Family-based factors that protect children against adversities
April 30, 2019
New research from CSDA has identified family-based factors that are protective for children at risk of experiencing childhood adversities (specific experiences associated with poor outcomes later in life.)
The research funded by the Children and Families Research Fund (Ministry of Social Development) used data from the Growing Up in New Zealand longitudinal study to follow the experiences of 5,500 children until the age of four and a half. The authors are Rhema Vaithianathan, Tim Maloney, Sophie Joyce and Matthew Walsh from CSDA.
The quality of the mother-partner relationship and parental health and wellness were identified as protective factors that may allow some children to experience no adversities, despite being at heightened risk of experiencing multiple adversities.
“Finding these protective factors is some cause for optimism, because despite challenges at birth we now know there are protective family-based strengths that can be identified and nurtured to help children get a better start in life,” says Rhema Vaithianathan.
For this study, eight specific childhood adversities were identified in the data: emotional abuse of child, physical abuse of child, use of illegal street drugs by parent or partner, depression of parent or partner, separation or divorce of parent, intimate violence of parent or partner, parent or partner a problem drinker or alcoholic and incarceration of parent or partner.
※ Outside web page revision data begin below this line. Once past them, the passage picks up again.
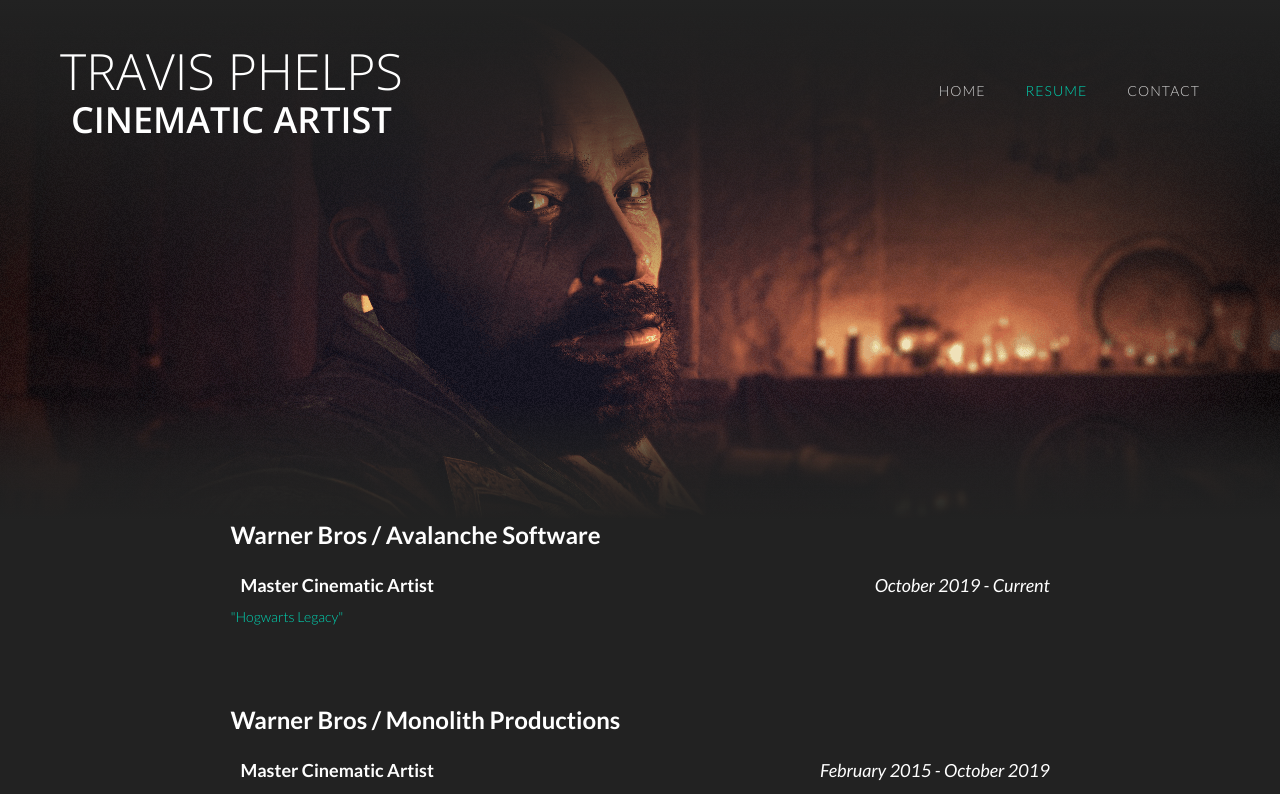
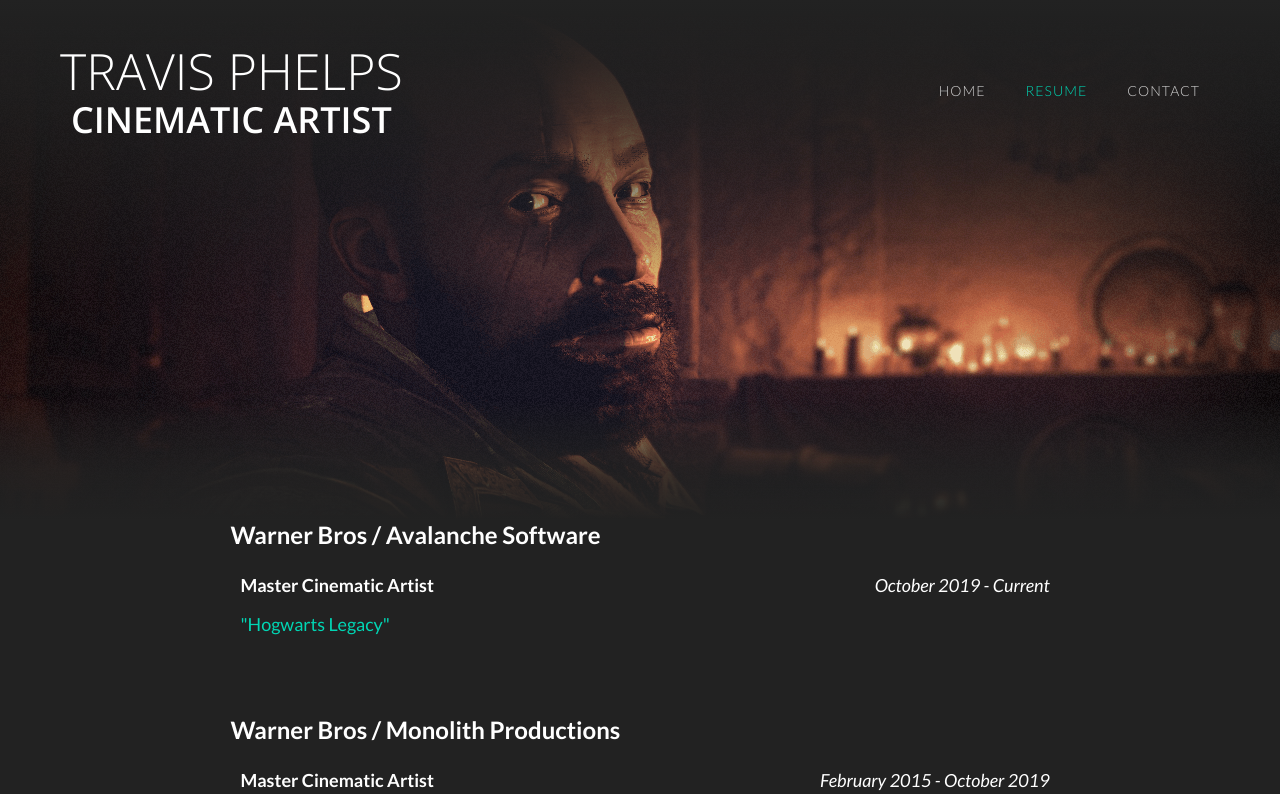
Before and after one commit to cynthem/travis-portfolio, a React (Create React App) app: page /resume in a window 1280 px wide. Shown: the top 794 px of the page. Built offline with nearby package versions, Linux system fonts and the light colour scheme.

Commit message:
Add link styles

```diff
--- a/src/sass/components/_Resume.scss
+++ b/src/sass/components/_Resume.scss
@@ -59,14 +59,18 @@
                 }
 
                 .game-details {
+                    padding-top: 5px;
 
                     .game-name {
                         color: $color-green;
                         text-decoration: none;
+                        font-weight: 400;
                     }
 
+                    .game-name,
                     .no-link {
-
+                        padding-left: 10px;
+                        font-size: 18px;
                     }
 
                     .job-duties {
```
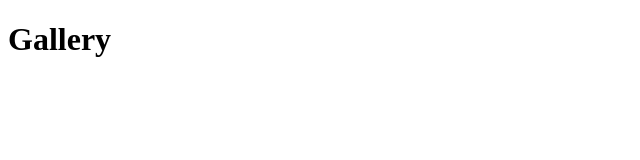
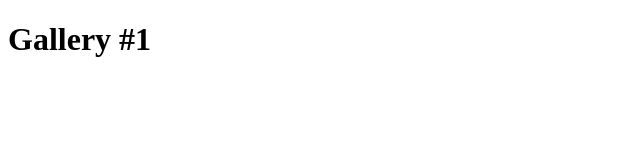
Before and after one commit to Natttdab12/zad1, a plain HTML site: page gallery.htm in a window 1280 px wide. Shown: the full height of the page, 0-640 px from the left. Drawn offline with Linux system fonts and the light colour scheme.

Commit message:
add gallery title

```diff
--- a/gallery.htm
+++ b/gallery.htm
@@ -6,6 +6,6 @@
     <title>Document</title>
   </head>
   <body>
-    <h1>Gallery</h1>
+    <h1>Gallery #1</h1>
   </body>
 </html>
```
More than half the children studied had experienced at least one of these adversities by four and a half years old.
The researchers also found that children’s performance in school readiness tests at four-and-a-half years of age declined in direct correlation with the number of adversities they had experienced.
Researchers hope the findings of the study can help to inform the practices of frontline workers supporting vulnerable families, and future policy development.
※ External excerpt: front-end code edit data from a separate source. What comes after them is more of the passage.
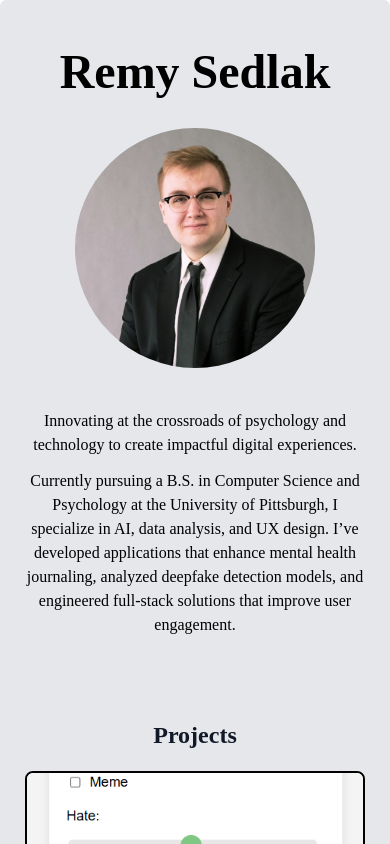
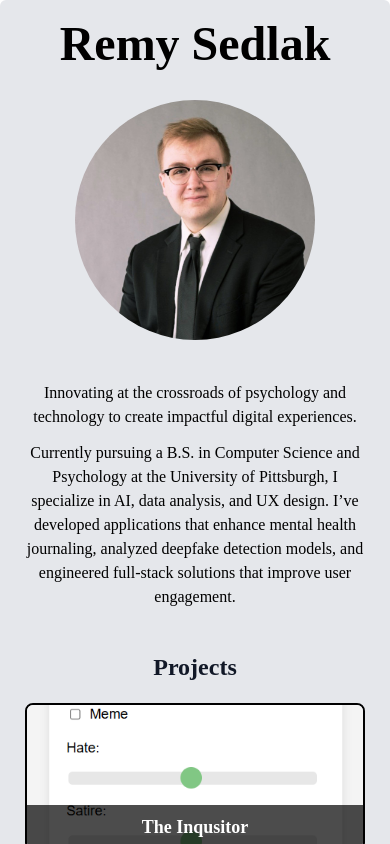
Before and after one commit to remysedlak/portfolio, a React (Vite) app: page / in a window 390 px wide. Shown: the top 844 px of the page. Built offline with nearby package versions, Linux system fonts and the light colour scheme; a web font is replaced by a local one.

Commit message:
small responsive changes in margins and padding between top sections

```diff
--- a/src/App.jsx
+++ b/src/App.jsx
@@ -16,7 +16,7 @@ function App() {
       <div className="text-xl p-2 rounded-md width-screen bg-gray-200 scroll-smooth font-garamond">
         <div className="width-full mx-auto scroll-smooth">
           <nav className="hidden lg:flex justify-between items-center p-4 scroll-smooth mx-4 border rounded-md">
-            <div className="text-3xl text-gray-800 font-bold">Remy Sedlak</div>
+            <div className="text-3xl text-gray-800 font-semibold">Remy Sedlak</div>
             <div className="flex space-x-4">
               <button onClick={() => window.open('https://drive.google.com/file/d/1-gW3kevUAv6ImxSWIZgw-VO9A38-KFCk/view', '_blank')} className="text-gray-800 hover:text-gray-500">Resume</button>
               <button onClick={() => scrollToSection('portfolio')} className="text-gray-800 hover:text-gray-500 scroll-smooth">Portfolio</button>
--- a/src/components/Intro.jsx
+++ b/src/components/Intro.jsx
@@ -2,8 +2,8 @@ import React from 'react';
 
 function Intro() {
     return (
-        <div className="flex items-center justify-center flex-col text-center py-10">
-            <h1 className="block lg:hidden text-5xl md:text-7xl mb-3 md:mb-6 font-bold">Remy Sedlak</h1>
+        <div className="flex items-center justify-center flex-col text-center lg:py-10">
+            <h1 className="block lg:hidden text-5xl md:text-7xl my-3 md:my-6 font-semibold">Remy Sedlak</h1>
             <div className="flex flex-col sm:flex-col md:flex-col lg:flex-row xl:flex-row items-center space-y-6 lg:space-y-0 lg:space-x-12">
             <img src="/assets/remysedlak_image.jpg" alt="Remy Sedlak" className="w-60 h-60 rounded-full mt-5 lg:mt-0 lg:mr-10 lg:ml-10 bg-white h-full" />
                 <div className="flex flex-col justify-around w-full border rounded-md p-4">
--- a/src/components/Timeline.jsx
+++ b/src/components/Timeline.jsx
@@ -4,7 +4,7 @@ import TimelineItem from './TimelineItem';
 import Title from './Title';
 function Timeline() {
     return (
-        <div className="flex flex-col md:flex-row justify-center my-20 mx-4">
+        <div className="flex flex-col md:flex-row justify-center my-10 lg:my-20 mx-4">
             <div className="w-full md:w-7/12 relative">
             <Title>Timeline</Title>
                 <ul className="">
--- a/src/components/Title.jsx
+++ b/src/components/Title.jsx
@@ -3,7 +3,7 @@ import React from 'react';
 function Title({ children, id }) {
    return (
       <h1 id={id && id}
-         className="text-2xl font-bold
+         className="text-2xl font-semibold
          underline-offset-8 decoration-4 my-5
          text-gray-900">
          {children}
```
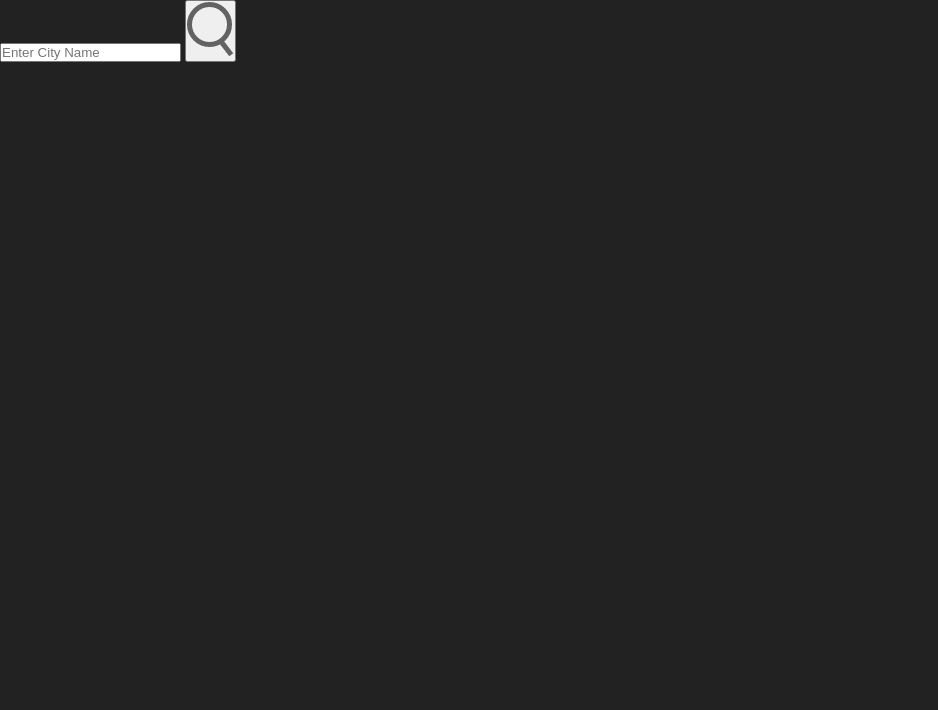
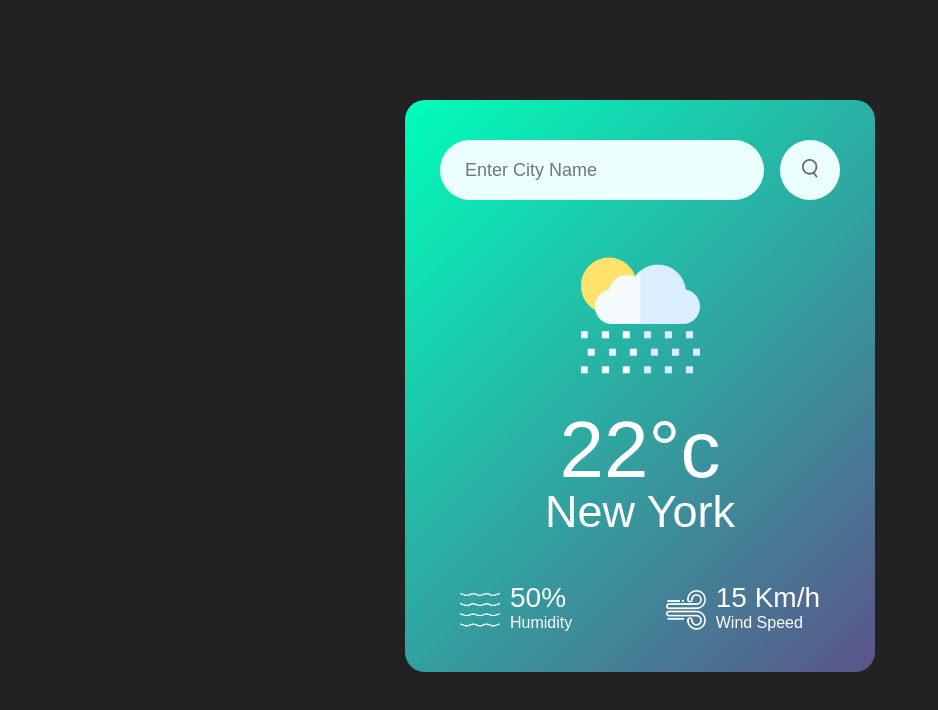
Before and after one commit to JeferParra/weather-app, a plain HTML site: page index.html in a window 1280 px wide. Shown: the whole page, without its empty margins (0-938 px from the left). Drawn offline with Linux system fonts and the light colour scheme.

Commit message:
html and css to search and weather

```diff
--- a/index.html
+++ b/index.html
@@ -12,6 +12,27 @@
       <input type="text" placeholder="Enter City Name" spellcheck="false">
       <button><img src="assets/search.png" alt=""></button>
     </div>
+    <div class="weather">
+      <img src="assets/rain.png" class="weather-icon">
+      <h1 class="temp">22°c</h1>
+      <h2 class="city">New York</h2>
+      <div class="details">
+        <div class="col">
+          <img src="assets/humidity.png">
+          <div>
+            <p class="humidity">50%</p>
+            <p>Humidity</p>
+          </div>
+        </div>
+        <div class="col">
+          <img src="assets/wind.png">
+          <div>
+            <p class="wind">15 Km/h</p>
+            <p>Wind Speed</p>
+          </div>
+        </div>
+      </div>
+    </div>
   </div>
 </body>
 </html>
--- a/style.css
+++ b/style.css
@@ -12,5 +12,84 @@ body {
 .card {
   width: 90%;
   max-width: 470px;
-  background-color: linear-gradient(135deg, #00feba, );
+  background: linear-gradient(135deg, #00feba, #5b548a);
+  color: #fff;
+  margin: 100px auto 0;
+  border-radius: 20px;
+  padding: 40px 35px;
+  text-align: center;
 }
+
+.search {
+  width: 100%;
+  display: flex;
+  align-items: center;
+  justify-content: space-between;
+}
+
+.search input {
+  border: 0;
+  outline: 0;
+  background: #ebfffc;
+  color: #555;
+  padding: 10px 25px;
+  height: 60px;
+  border-radius: 30px;
+  flex: 1;
+  margin-right: 16px;
+  font-size: 18px;
+}
+
+.search button {
+  border: 0;
+  outline: 0;
+  background-color: #ebfffc;
+  border-radius: 50%;
+  width: 60px;
+  height: 60px;
+  cursor: pointer;
+}
+
+.search button img {
+  width: 16px;
+}
+
+.weather-icon {
+  width: 170px;
+  margin-top: 30px;
+}
+
+.weather h1 {
+  font-size: 80px;
+  font-weight: 500;
+}
+
+.weather h2 {
+  font-size: 45px;
+  font-weight: 400;
+  margin-top: -10px;
+}
+
+.details {
+  display: flex;
+  align-items: center;
+  justify-content: space-between;
+  padding: 0 20px;
+  margin-top: 50px;
+}
+
+.col {
+  display: flex;
+  align-items: center;
+  text-align: left;
+}
+
+.col img {
+  width: 40px;
+  margin-right: 10px;
+}
+
+.humidity, .wind {
+  font-size: 28px;
+  margin-top: -6px;
+}
```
The findings of this research were published in two reports on the Ministry of Social Development website and in a peer reviewed paper on school readiness in the New Zealand Medical Journal (12 April 2019).